Access to Clean Water is a Right | UNICEF USA
 

Every day, UNICEF workers brave war zones, treacherous terrain, disasters and disease to make the world safe for kids. UNICEF has helped improve 150 million people's water in the past four years. 

Kids need UNICEF now more than ever:

  • 2.2 billion people don’t have access to safe drinking water
  • Every year, 297,000 children under the age of 5 die from diarrhea linked to inadequate water, sanitation and hygiene
  • Around 335 million girls don’t have water and soap to wash their hands when changing their sanitary pads at school. As a result, many girls will drop out once they get their periods
  • Girls and women are often threatened by violence and sexual assault on their journeys to fetch safe water for their families
  • UNICEF predicts climate change will cause extreme water stress for almost 600 million children by 2040
  • 4.4 billion people live without safely managed sanitation; 1.4 billion don’t have even the most basic facilities for washing their hands at home
  • Children under 15 are almost three times more likely to die from diarrhea, cholera and other diseases linked to unsafe water and sanitation than they are from direct violence
 

“When I see water flowing in a community, what I feel is immeasurable,” says UNICEF South Sudan's Josaphat Kambale. He spent much of his childhood fetching water. That’s why he now works providing water in South Sudan — so kids can learn and play.

How many kids can you help today?
Just $25 can give five children clean, safe water for a year.

Why donate to UNICEF? It's a smart way to make your money go further for children:

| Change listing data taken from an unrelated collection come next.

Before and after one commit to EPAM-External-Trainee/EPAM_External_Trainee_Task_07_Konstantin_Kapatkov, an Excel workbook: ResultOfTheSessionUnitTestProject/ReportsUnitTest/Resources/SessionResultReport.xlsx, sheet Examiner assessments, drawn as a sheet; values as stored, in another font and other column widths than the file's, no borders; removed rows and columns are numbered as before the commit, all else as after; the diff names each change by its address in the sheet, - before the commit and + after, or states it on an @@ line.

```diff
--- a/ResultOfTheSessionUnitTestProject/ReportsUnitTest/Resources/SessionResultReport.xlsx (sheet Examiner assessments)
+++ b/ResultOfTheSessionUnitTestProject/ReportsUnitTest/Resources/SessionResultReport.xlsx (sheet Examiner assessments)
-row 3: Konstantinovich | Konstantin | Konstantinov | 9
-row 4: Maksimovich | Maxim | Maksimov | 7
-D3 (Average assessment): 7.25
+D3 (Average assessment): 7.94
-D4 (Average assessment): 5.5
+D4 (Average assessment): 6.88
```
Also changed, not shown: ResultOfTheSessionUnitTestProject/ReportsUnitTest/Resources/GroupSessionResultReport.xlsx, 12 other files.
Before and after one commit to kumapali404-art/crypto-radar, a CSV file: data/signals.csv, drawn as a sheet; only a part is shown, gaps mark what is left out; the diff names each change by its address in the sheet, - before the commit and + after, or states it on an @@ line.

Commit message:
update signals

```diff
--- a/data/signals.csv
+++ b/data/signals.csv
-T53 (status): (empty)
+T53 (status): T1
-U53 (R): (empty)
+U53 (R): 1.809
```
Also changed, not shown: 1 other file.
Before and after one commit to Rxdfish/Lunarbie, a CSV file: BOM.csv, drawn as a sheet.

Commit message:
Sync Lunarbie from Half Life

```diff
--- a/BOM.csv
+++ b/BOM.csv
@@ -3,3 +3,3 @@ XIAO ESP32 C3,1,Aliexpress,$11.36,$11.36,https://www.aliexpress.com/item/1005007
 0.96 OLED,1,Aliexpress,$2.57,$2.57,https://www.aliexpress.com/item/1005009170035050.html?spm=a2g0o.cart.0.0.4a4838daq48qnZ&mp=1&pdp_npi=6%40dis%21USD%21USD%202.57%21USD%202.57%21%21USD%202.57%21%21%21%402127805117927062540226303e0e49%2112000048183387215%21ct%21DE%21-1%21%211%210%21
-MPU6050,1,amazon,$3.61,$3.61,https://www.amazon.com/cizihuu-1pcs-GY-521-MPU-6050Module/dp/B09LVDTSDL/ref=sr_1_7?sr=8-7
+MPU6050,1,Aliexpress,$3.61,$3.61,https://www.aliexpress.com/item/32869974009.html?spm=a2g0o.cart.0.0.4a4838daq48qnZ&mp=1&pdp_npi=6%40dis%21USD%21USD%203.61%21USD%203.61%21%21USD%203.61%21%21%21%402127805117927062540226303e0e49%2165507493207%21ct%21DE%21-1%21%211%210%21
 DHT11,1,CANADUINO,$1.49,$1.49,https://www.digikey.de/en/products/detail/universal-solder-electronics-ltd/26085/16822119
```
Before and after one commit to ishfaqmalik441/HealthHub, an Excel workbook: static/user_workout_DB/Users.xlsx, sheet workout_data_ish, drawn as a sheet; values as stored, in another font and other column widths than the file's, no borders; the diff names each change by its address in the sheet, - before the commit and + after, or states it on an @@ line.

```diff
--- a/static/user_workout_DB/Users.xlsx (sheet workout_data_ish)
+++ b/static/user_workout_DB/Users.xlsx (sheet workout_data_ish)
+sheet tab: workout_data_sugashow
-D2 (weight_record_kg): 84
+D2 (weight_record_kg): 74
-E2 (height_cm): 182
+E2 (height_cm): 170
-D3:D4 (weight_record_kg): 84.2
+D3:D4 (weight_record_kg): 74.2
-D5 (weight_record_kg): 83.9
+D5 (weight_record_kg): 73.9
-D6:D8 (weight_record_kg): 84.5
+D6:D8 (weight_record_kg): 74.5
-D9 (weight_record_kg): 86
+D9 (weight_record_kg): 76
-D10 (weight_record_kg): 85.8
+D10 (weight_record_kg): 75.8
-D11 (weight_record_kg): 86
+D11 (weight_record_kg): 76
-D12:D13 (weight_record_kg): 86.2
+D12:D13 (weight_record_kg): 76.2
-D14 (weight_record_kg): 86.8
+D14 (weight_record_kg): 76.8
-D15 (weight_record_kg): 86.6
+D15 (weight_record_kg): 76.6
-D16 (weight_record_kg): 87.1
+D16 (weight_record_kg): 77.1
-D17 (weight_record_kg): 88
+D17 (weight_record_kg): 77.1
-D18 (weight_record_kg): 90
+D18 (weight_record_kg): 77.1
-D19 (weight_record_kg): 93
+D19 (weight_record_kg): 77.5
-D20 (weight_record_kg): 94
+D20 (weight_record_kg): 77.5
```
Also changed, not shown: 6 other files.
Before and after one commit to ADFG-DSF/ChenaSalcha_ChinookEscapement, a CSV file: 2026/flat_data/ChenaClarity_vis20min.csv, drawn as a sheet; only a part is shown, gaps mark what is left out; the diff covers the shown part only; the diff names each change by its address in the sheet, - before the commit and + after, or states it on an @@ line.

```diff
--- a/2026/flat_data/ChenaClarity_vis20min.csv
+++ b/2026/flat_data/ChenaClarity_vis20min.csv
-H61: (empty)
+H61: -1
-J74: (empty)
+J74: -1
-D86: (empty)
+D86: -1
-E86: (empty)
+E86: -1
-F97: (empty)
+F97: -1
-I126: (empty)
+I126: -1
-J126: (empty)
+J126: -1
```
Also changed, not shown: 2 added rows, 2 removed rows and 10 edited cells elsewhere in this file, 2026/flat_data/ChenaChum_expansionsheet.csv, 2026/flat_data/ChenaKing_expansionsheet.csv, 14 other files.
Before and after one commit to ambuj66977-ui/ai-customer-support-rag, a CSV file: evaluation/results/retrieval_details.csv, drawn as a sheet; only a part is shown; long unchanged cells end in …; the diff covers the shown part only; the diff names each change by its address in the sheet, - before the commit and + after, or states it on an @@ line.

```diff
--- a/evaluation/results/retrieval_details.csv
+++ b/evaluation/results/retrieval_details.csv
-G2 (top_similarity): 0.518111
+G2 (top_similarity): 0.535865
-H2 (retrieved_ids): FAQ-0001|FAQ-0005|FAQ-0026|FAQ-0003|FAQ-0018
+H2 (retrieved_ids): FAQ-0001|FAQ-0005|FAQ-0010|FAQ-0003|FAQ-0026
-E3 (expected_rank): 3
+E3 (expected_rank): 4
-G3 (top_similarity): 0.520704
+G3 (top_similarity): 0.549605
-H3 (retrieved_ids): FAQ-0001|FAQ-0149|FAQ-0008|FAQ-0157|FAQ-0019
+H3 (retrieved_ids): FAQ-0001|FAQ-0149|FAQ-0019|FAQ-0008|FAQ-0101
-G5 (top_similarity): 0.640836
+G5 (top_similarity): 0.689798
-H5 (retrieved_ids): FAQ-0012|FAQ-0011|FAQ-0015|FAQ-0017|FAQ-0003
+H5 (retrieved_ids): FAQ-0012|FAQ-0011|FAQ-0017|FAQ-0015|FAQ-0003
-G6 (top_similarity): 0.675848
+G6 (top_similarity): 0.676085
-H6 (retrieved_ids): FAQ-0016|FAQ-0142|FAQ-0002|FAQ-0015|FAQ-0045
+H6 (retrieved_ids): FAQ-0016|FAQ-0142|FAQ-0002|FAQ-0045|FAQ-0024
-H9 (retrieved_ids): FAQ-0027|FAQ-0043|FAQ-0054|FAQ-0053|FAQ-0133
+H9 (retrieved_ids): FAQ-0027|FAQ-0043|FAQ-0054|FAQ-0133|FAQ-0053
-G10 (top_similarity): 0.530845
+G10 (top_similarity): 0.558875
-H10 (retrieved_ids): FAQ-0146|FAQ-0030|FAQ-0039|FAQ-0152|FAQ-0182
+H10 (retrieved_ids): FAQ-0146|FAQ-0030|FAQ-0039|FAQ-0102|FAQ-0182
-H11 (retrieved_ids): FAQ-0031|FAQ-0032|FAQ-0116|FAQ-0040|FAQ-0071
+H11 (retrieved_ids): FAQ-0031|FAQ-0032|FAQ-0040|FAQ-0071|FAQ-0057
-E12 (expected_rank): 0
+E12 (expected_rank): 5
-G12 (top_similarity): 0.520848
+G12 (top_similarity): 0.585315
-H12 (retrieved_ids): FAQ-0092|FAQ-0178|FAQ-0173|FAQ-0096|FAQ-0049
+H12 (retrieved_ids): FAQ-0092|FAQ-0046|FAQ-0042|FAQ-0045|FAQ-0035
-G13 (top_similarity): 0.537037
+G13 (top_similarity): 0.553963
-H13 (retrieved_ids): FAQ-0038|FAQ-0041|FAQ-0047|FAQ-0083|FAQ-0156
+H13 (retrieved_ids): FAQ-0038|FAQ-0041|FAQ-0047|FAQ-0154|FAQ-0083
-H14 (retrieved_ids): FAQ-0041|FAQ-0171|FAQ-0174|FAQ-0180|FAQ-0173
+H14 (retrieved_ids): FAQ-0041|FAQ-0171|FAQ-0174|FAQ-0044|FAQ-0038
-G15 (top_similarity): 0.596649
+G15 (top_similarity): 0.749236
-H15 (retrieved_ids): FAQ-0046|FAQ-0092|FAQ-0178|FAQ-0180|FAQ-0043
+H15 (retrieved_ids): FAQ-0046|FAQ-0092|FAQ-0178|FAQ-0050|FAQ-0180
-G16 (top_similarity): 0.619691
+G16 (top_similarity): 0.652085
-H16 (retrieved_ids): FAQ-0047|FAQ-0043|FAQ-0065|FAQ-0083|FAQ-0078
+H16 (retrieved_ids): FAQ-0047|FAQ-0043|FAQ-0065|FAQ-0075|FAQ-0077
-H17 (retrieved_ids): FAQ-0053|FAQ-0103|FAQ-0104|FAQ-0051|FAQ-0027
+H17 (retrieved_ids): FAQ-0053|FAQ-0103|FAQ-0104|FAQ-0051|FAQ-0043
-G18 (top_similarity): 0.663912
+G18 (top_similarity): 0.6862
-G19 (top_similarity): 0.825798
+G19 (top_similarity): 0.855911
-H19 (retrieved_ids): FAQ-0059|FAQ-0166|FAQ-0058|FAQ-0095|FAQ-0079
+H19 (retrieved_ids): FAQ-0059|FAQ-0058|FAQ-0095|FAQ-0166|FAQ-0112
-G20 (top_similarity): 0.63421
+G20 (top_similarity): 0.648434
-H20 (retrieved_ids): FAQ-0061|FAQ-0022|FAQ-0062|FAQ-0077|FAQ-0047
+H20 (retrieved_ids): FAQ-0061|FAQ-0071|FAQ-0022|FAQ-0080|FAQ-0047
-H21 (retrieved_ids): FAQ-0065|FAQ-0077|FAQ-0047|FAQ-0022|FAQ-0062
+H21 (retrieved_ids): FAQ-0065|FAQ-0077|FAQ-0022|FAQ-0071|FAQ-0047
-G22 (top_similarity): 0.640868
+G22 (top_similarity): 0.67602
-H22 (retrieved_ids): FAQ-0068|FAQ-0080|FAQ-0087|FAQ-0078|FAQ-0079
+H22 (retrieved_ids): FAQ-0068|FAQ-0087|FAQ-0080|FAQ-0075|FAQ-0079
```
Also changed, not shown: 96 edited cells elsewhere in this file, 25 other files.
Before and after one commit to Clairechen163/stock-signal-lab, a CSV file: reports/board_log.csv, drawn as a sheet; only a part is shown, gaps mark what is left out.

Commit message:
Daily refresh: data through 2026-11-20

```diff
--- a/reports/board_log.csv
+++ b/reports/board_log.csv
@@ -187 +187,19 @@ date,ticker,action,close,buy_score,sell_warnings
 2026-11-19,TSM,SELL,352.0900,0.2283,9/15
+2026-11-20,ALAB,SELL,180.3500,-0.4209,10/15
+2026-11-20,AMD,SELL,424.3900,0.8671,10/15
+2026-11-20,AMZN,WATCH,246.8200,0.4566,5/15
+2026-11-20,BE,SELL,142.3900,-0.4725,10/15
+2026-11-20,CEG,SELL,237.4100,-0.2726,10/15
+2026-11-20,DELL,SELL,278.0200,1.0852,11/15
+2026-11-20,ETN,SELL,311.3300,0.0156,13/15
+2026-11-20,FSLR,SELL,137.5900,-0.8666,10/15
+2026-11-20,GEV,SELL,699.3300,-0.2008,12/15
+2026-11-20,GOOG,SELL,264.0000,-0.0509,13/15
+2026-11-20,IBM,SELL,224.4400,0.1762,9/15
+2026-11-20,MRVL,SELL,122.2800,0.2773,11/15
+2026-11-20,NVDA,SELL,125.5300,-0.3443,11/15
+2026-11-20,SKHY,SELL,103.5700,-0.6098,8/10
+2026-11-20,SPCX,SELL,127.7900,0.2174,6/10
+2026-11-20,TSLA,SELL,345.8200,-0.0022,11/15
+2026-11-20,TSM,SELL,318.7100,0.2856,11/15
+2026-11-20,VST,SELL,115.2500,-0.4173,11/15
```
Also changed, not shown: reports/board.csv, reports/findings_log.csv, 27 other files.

  • UNICEF gets results: Last year, 18.6 million people received safe drinking water, and 10.8 million basic sanitation. Since 2000, 2.1 billion people have gained access to basic sanitation, such as flush toilets or latrines
  • UNICEF tackles tough problems: In war-torn eastern Ukraine, where some families have gone months, even years, without running water or electricity, UNICEF helped give 1.9 million people continuous access to water, sanitation and hygiene
  • UNICEF is undeterred: Despite four years of intense fighting in Yemen, UNICEF kept safe drinking water flowing to nearly 5 million people and vaccinated 732,000 against cholera
  • UNICEF innovates to reach more children: In Somalia, UNICEF and partners are working to make lasting improvements by shoring up pipelines and reservoirs, drilling and testing boreholes and improving water system management and maintenance
  • UNICEF is there helping when it really counts: UNICEF brought improved water and sanitation services to 3,355 health care facilities, enhancing the care and protection moms and their infants receive
  • UNICEF makes water work for women and girls: UNICEF supported 1.3 million women and girls with menstrual health and hygiene services. In Eswatini (formerly Swaziland), menstrual hygiene products were given to 6,000 adolescent girls in 80 schools, where sanitary bins were added to latrines. In 7 countries where emergencies make daily life a struggle, UNICEF provided feminine hygiene products and support to nearly 34,000 girls and women with disabilities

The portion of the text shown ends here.